- _What is being asked_
Could the data below be copied exactly, minus the pictures?

- _Available data_
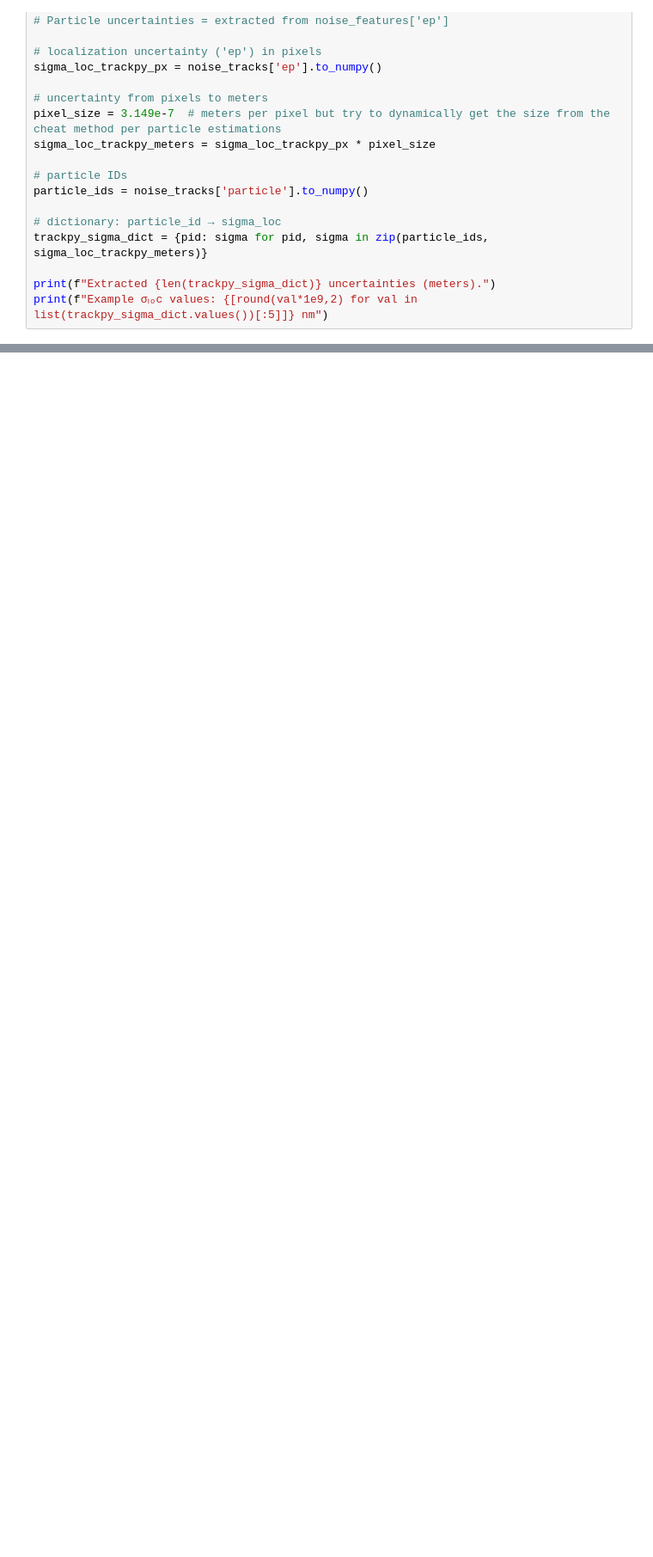
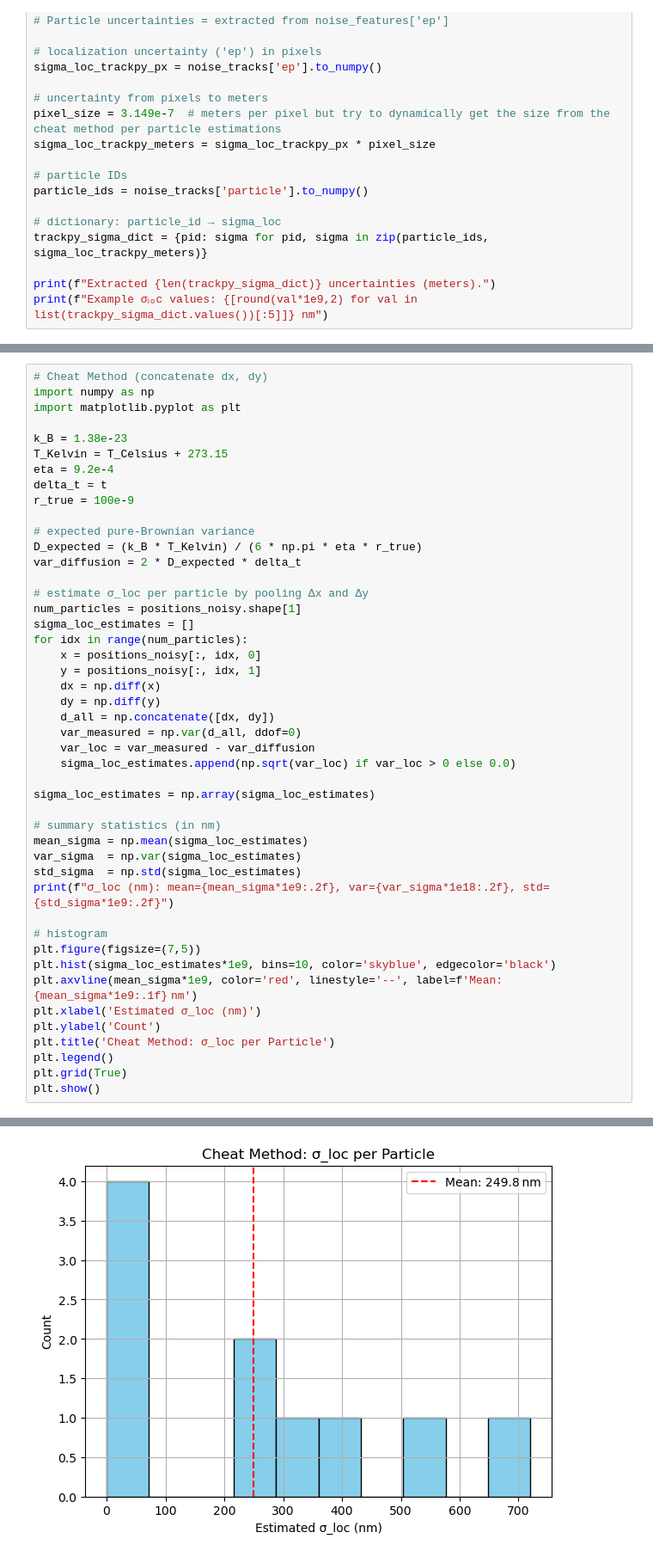
Before and after one commit to brandonc732/No-Big-Deal-Capstone-Project, a Jupyter notebook: CheatMethod.ipynb, the cells around one changed output, grey strips where cells are left out. Shown at 86% size. Drawn from its saved outputs; the diff is of its cells as text; blank space fills up the shorter version.

Commit message:
updated cheat method

```diff
--- a/CheatMethod.ipynb
+++ b/CheatMethod.ipynb
@@ -279,0 +286,47 @@ print(f"Example σₗₒc values: {[round(val*1e9,2) for val in list(trackpy_sig
+# %%
+# Cheat Method (concatenate dx, dy)
+import numpy as np
+import matplotlib.pyplot as plt
+
+k_B = 1.38e-23
+T_Kelvin = T_Celsius + 273.15
+eta = 9.2e-4
+delta_t = t
+r_true = 100e-9
+
+# expected pure‐Brownian variance
+D_expected = (k_B * T_Kelvin) / (6 * np.pi * eta * r_true)
+var_diffusion = 2 * D_expected * delta_t
+
+# estimate σ_loc per particle by pooling Δx and Δy
+num_particles = positions_noisy.shape[1]
+sigma_loc_estimates = []
+for idx in range(num_particles):
+    x = positions_noisy[:, idx, 0]
+    y = positions_noisy[:, idx, 1]
+    dx = np.diff(x)
+    dy = np.diff(y)
+    d_all = np.concatenate([dx, dy])
+    var_measured = np.var(d_all, ddof=0)
+    var_loc = var_measured - var_diffusion
+    sigma_loc_estimates.append(np.sqrt(var_loc) if var_loc > 0 else 0.0)
+
+sigma_loc_estimates = np.array(sigma_loc_estimates)
+
+# summary statistics (in nm)
+mean_sigma = np.mean(sigma_loc_estimates)
+var_sigma  = np.var(sigma_loc_estimates)
+std_sigma  = np.std(sigma_loc_estimates)
+print(f"σ_loc (nm): mean={mean_sigma*1e9:.2f}, var={var_sigma*1e18:.2f}, std={std_sigma*1e9:.2f}")
+
+# histogram
+plt.figure(figsize=(7,5))
+plt.hist(sigma_loc_estimates*1e9, bins=10, color='skyblue', edgecolor='black')
+plt.axvline(mean_sigma*1e9, color='red', linestyle='--', label=f'Mean: {mean_sigma*1e9:.1f} nm')
+plt.xlabel('Estimated σ_loc (nm)')
+plt.ylabel('Count')
+plt.title('Cheat Method: σ_loc per Particle')
+plt.legend()
+plt.grid(True)
+plt.show()
+# %% [output]
@@ -279,0 +334 @@ print(f"Example σₗₒc values: {[round(val*1e9,2) for val in list(trackpy_sig
+[figure, added]
```
Also changed, not shown: parts of 4 cells of this notebook.
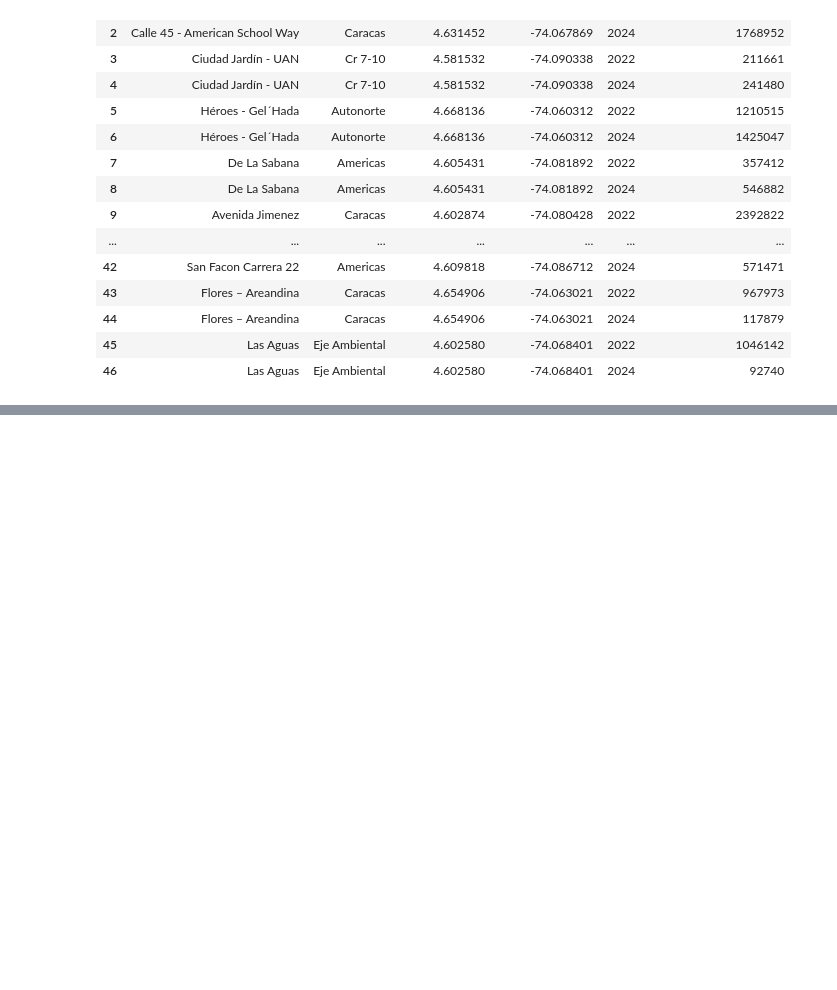
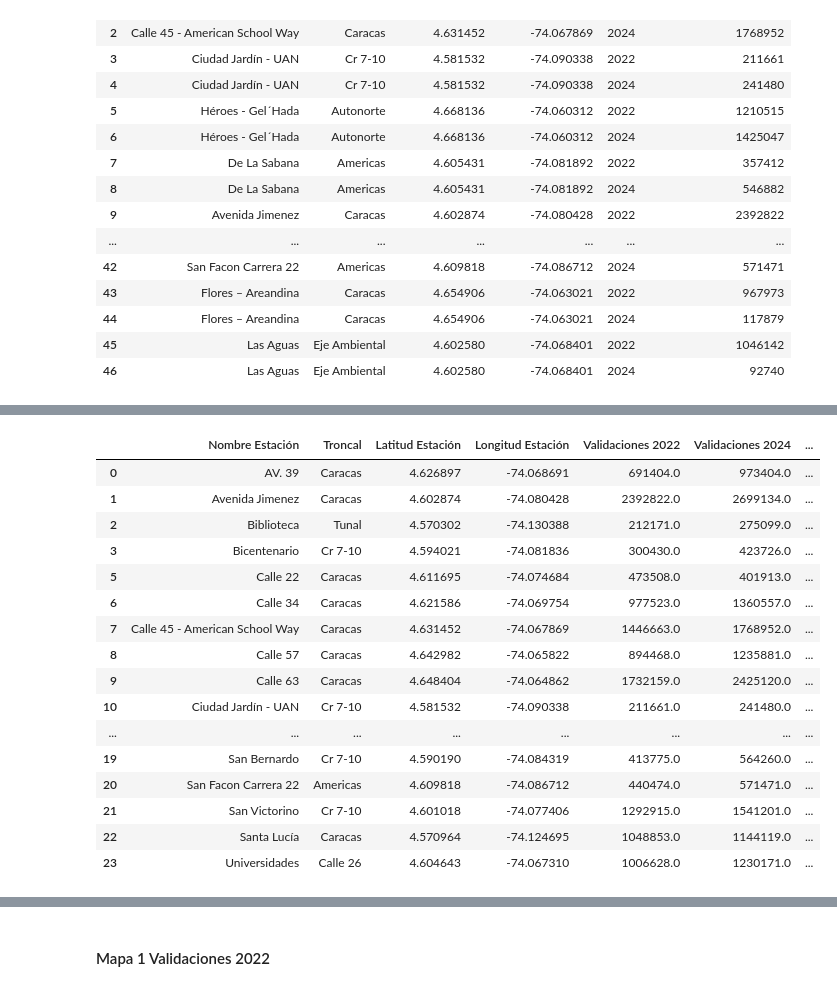
Before and after one commit to cccastanedaa/Actividad_Mapa_Poblacion_Colombia.github.io, a Jupyter notebook: Proyecto_Final_V2.ipynb, the cells around one changed output, grey strips where cells are left out. Saved outputs shown, nothing was run; the diff lists cells and outputs as text; code cells hidden in the pictures; blank space fills up the shorter version.

```diff
--- a/Proyecto_Final_V2.ipynb
+++ b/Proyecto_Final_V2.ipynb
@@ -1072,0 +1078,5 @@ import pandas as pd
+# %%
+df_pivoteado.columns.name = None  # Eliminar el nombre de las columnas
+# %%
+# Renombrar las columnas para mayor claridad
+df_pivoteado.columns = ['Nombre Estación', 'Troncal', 'Latitud Estación', 'Longitud Estación', 'Validaciones 2022', 'Validaciones 2024']
@@ -1072,0 +1103,2 @@ import pandas as pd
+# %%
+df_limpio = df_pivoteado.dropna(subset=['Validaciones 2024'])
@@ -1073 +1125,23 @@ import pandas as pd
+# %%
+df_limpio.loc[:, 'diferencia'] = df_limpio['Validaciones 2024'] - df_limpio['Validaciones 2022']
+# %%
+df_limpio
+# %% [output]
+|  | Nombre Estación | Troncal | Latitud Estación | Longitud Estación | Validaciones 2022 | Validaciones 2024 | ... |
+| 0 | AV. 39 | Caracas | 4.626897 | -74.068691 | 691404.0 | 973404.0 | ... |
+| 1 | Avenida Jimenez | Caracas | 4.602874 | -74.080428 | 2392822.0 | 2699134.0 | ... |
+| 2 | Biblioteca | Tunal | 4.570302 | -74.130388 | 212171.0 | 275099.0 | ... |
+| 3 | Bicentenario | Cr 7-10 | 4.594021 | -74.081836 | 300430.0 | 423726.0 | ... |
+| 5 | Calle 22 | Caracas | 4.611695 | -74.074684 | 473508.0 | 401913.0 | ... |
+| 6 | Calle 34 | Caracas | 4.621586 | -74.069754 | 977523.0 | 1360557.0 | ... |
+| 7 | Calle 45 - American School Way | Caracas | 4.631452 | -74.067869 | 1446663.0 | 1768952.0 | ... |
+| 8 | Calle 57 | Caracas | 4.642982 | -74.065822 | 894468.0 | 1235881.0 | ... |
+| 9 | Calle 63 | Caracas | 4.648404 | -74.064862 | 1732159.0 | 2425120.0 | ... |
+| 10 | Ciudad Jardín - UAN | Cr 7-10 | 4.581532 | -74.090338 | 211661.0 | 241480.0 | ... |
+| ... | ... | ... | ... | ... | ... | ... | ... |
+| 19 | San Bernardo | Cr 7-10 | 4.590190 | -74.084319 | 413775.0 | 564260.0 | ... |
+| 20 | San Facon Carrera 22 | Americas | 4.609818 | -74.086712 | 440474.0 | 571471.0 | ... |
+| 21 | San Victorino | Cr 7-10 | 4.601018 | -74.077406 | 1292915.0 | 1541201.0 | ... |
+| 22 | Santa Lucía | Caracas | 4.570964 | -74.124695 | 1048853.0 | 1144119.0 | ... |
+| 23 | Universidades | Calle 26 | 4.604643 | -74.067310 | 1006628.0 | 1230171.0 | ... |
 # %%
@@ -1085,3 +1156,5 @@ for index, row in df_fusionado.iterrows():
 m
 # %% [output]
 [interactive output not drawn]
+# %% [markdown]
+#### Mapa 1 Validaciones 2022 ####
```
Also changed, not shown: parts of 13 cells of this notebook.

- _Response for this exercise_
Before and after one commit to brandonc732/No-Big-Deal-Capstone-Project, a Jupyter notebook: CheatMethod.ipynb, the cells around one changed output, grey strips where cells are left out. Shown at 86% size. Drawn from its saved outputs; the diff is of its cells as text; blank space fills up the shorter version.

Commit message:
updated cheat method

```diff
--- a/CheatMethod.ipynb
+++ b/CheatMethod.ipynb
@@ -279,0 +286,47 @@ print(f"Example σₗₒc values: {[round(val*1e9,2) for val in list(trackpy_sig
+# %%
+# Cheat Method (concatenate dx, dy)
+import numpy as np
+import matplotlib.pyplot as plt
+
+k_B = 1.38e-23
+T_Kelvin = T_Celsius + 273.15
+eta = 9.2e-4
+delta_t = t
+r_true = 100e-9
+
+# expected pure‐Brownian variance
+D_expected = (k_B * T_Kelvin) / (6 * np.pi * eta * r_true)
+var_diffusion = 2 * D_expected * delta_t
+
+# estimate σ_loc per particle by pooling Δx and Δy
+num_particles = positions_noisy.shape[1]
+sigma_loc_estimates = []
+for idx in range(num_particles):
+    x = positions_noisy[:, idx, 0]
+    y = positions_noisy[:, idx, 1]
+    dx = np.diff(x)
+    dy = np.diff(y)
+    d_all = np.concatenate([dx, dy])
+    var_measured = np.var(d_all, ddof=0)
+    var_loc = var_measured - var_diffusion
+    sigma_loc_estimates.append(np.sqrt(var_loc) if var_loc > 0 else 0.0)
+
+sigma_loc_estimates = np.array(sigma_loc_estimates)
+
+# summary statistics (in nm)
+mean_sigma = np.mean(sigma_loc_estimates)
+var_sigma  = np.var(sigma_loc_estimates)
+std_sigma  = np.std(sigma_loc_estimates)
+print(f"σ_loc (nm): mean={mean_sigma*1e9:.2f}, var={var_sigma*1e18:.2f}, std={std_sigma*1e9:.2f}")
+
+# histogram
+plt.figure(figsize=(7,5))
+plt.hist(sigma_loc_estimates*1e9, bins=10, color='skyblue', edgecolor='black')
+plt.axvline(mean_sigma*1e9, color='red', linestyle='--', label=f'Mean: {mean_sigma*1e9:.1f} nm')
+plt.xlabel('Estimated σ_loc (nm)')
+plt.ylabel('Count')
+plt.title('Cheat Method: σ_loc per Particle')
+plt.legend()
+plt.grid(True)
+plt.show()
+# %% [output]
@@ -279,0 +334 @@ print(f"Example σₗₒc values: {[round(val*1e9,2) for val in list(trackpy_sig
+[figure, added]
```
Also changed, not shown: parts of 4 cells of this notebook.
Before and after one commit to cccastanedaa/Actividad_Mapa_Poblacion_Colombia.github.io, a Jupyter notebook: Proyecto_Final_V2.ipynb, the cells around one changed output, grey strips where cells are left out. Saved outputs shown, nothing was run; the diff lists cells and outputs as text; code cells hidden in the pictures; blank space fills up the shorter version.

```diff
--- a/Proyecto_Final_V2.ipynb
+++ b/Proyecto_Final_V2.ipynb
@@ -1072,0 +1078,5 @@ import pandas as pd
+# %%
+df_pivoteado.columns.name = None  # Eliminar el nombre de las columnas
+# %%
+# Renombrar las columnas para mayor claridad
+df_pivoteado.columns = ['Nombre Estación', 'Troncal', 'Latitud Estación', 'Longitud Estación', 'Validaciones 2022', 'Validaciones 2024']
@@ -1072,0 +1103,2 @@ import pandas as pd
+# %%
+df_limpio = df_pivoteado.dropna(subset=['Validaciones 2024'])
@@ -1073 +1125,23 @@ import pandas as pd
+# %%
+df_limpio.loc[:, 'diferencia'] = df_limpio['Validaciones 2024'] - df_limpio['Validaciones 2022']
+# %%
+df_limpio
+# %% [output]
+|  | Nombre Estación | Troncal | Latitud Estación | Longitud Estación | Validaciones 2022 | Validaciones 2024 | ... |
+| 0 | AV. 39 | Caracas | 4.626897 | -74.068691 | 691404.0 | 973404.0 | ... |
+| 1 | Avenida Jimenez | Caracas | 4.602874 | -74.080428 | 2392822.0 | 2699134.0 | ... |
+| 2 | Biblioteca | Tunal | 4.570302 | -74.130388 | 212171.0 | 275099.0 | ... |
+| 3 | Bicentenario | Cr 7-10 | 4.594021 | -74.081836 | 300430.0 | 423726.0 | ... |
+| 5 | Calle 22 | Caracas | 4.611695 | -74.074684 | 473508.0 | 401913.0 | ... |
+| 6 | Calle 34 | Caracas | 4.621586 | -74.069754 | 977523.0 | 1360557.0 | ... |
+| 7 | Calle 45 - American School Way | Caracas | 4.631452 | -74.067869 | 1446663.0 | 1768952.0 | ... |
+| 8 | Calle 57 | Caracas | 4.642982 | -74.065822 | 894468.0 | 1235881.0 | ... |
+| 9 | Calle 63 | Caracas | 4.648404 | -74.064862 | 1732159.0 | 2425120.0 | ... |
+| 10 | Ciudad Jardín - UAN | Cr 7-10 | 4.581532 | -74.090338 | 211661.0 | 241480.0 | ... |
+| ... | ... | ... | ... | ... | ... | ... | ... |
+| 19 | San Bernardo | Cr 7-10 | 4.590190 | -74.084319 | 413775.0 | 564260.0 | ... |
+| 20 | San Facon Carrera 22 | Americas | 4.609818 | -74.086712 | 440474.0 | 571471.0 | ... |
+| 21 | San Victorino | Cr 7-10 | 4.601018 | -74.077406 | 1292915.0 | 1541201.0 | ... |
+| 22 | Santa Lucía | Caracas | 4.570964 | -74.124695 | 1048853.0 | 1144119.0 | ... |
+| 23 | Universidades | Calle 26 | 4.604643 | -74.067310 | 1006628.0 | 1230171.0 | ... |
 # %%
@@ -1085,3 +1156,5 @@ for index, row in df_fusionado.iterrows():
 m
 # %% [output]
 [interactive output not drawn]
+# %% [markdown]
+#### Mapa 1 Validaciones 2022 ####
```
Also changed, not shown: parts of 13 cells of this notebook.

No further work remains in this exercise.